Content revision data
------------------------------------------------

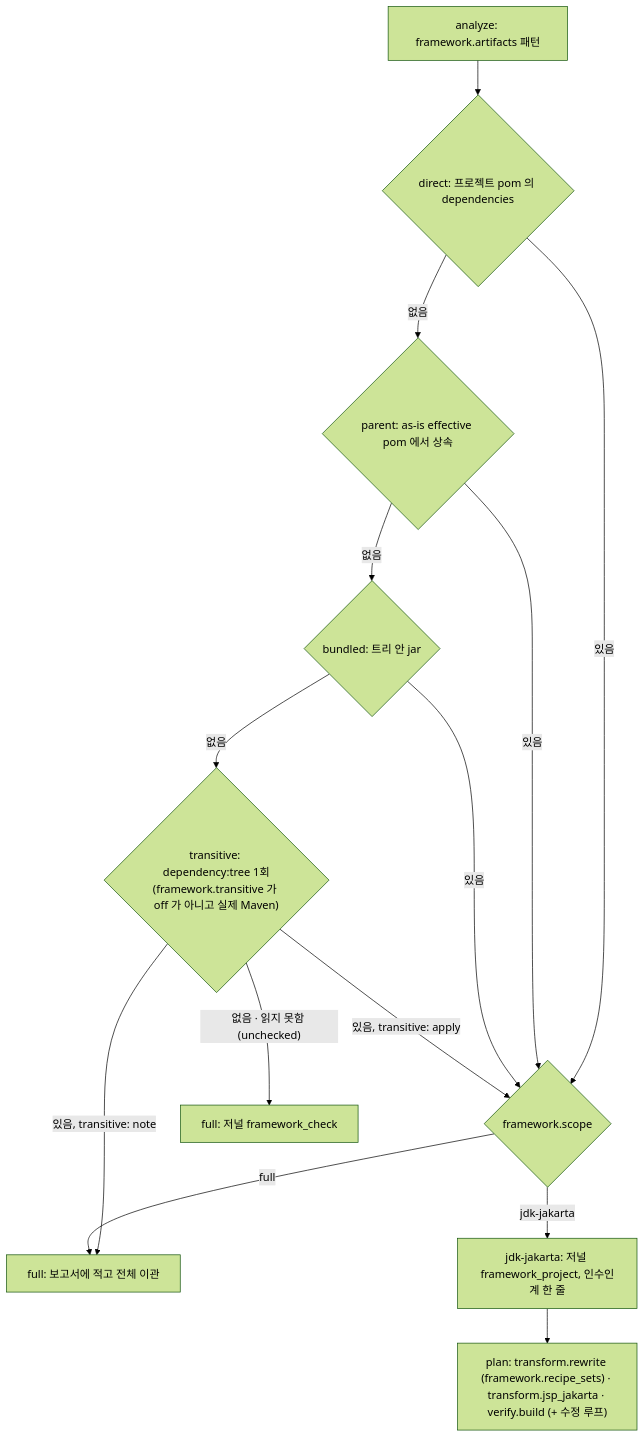
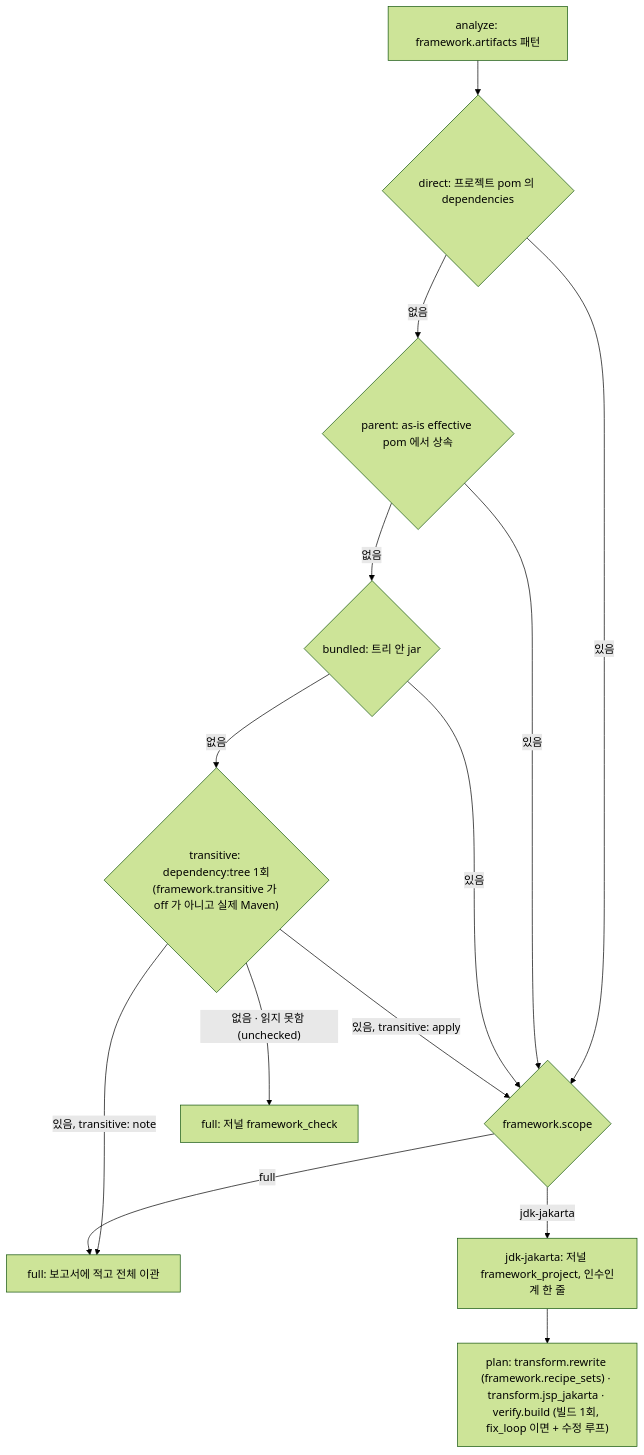
One commit to acandiatale/tutu changed the third of 8 diagrams in docs/migration-agent/README.md. Above: the diagram before and after it, drawn with Mermaid (forest theme). The commit also changed other lines of this file and 23 other files, not shown here.

````diff
--- a/docs/migration-agent/README.md
+++ b/docs/migration-agent/README.md
@@ -211,16 +211,16 @@
 ```mermaid
 flowchart TD
   A["analyze: framework.artifacts 패턴"] --> D{"direct: 프로젝트 pom 의 dependencies"}
   D -->|"없음"| P{"parent: as-is effective pom 에서 상속"}
   P -->|"없음"| B{"bundled: 트리 안 jar"}
   B -->|"없음"| TR{"transitive: dependency:tree 1회<br/>(framework.transitive 가 off 가 아니고 실제 Maven)"}
   D -->|"있음"| S{"framework.scope"}
   P -->|"있음"| S
   B -->|"있음"| S
   TR -->|"있음, transitive: apply"| S
   TR -->|"있음, transitive: note"| FULL["full: 보고서에 적고 전체 이관"]
   TR -->|"없음 · 읽지 못함 (unchecked)"| FULL2["full: 저널 framework_check"]
   S -->|"jdk-jakarta"| R["jdk-jakarta: 저널 framework_project, 인수인계 한 줄"]
   S -->|"full"| FULL
-  R --> PL["plan: transform.rewrite (framework.recipe_sets) · transform.jsp_jakarta · verify.build (+ 수정 루프)"]
+  R --> PL["plan: transform.rewrite (framework.recipe_sets) · transform.jsp_jakarta · verify.build (빌드 1회, fix_loop 이면 + 수정 루프)"]
 ```
````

------------------------------------------------

--- Your instructions ---
Look through the entries and copy every line in which the string "full" appears.

--- Final answer ---
   TR -->|"있음, transitive: note"| FULL["full: 보고서에 적고 전체 이관"]
   TR -->|"없음 · 읽지 못함 (unchecked)"| FULL2["full: 저널 framework_check"]
   S -->|"full"| FULL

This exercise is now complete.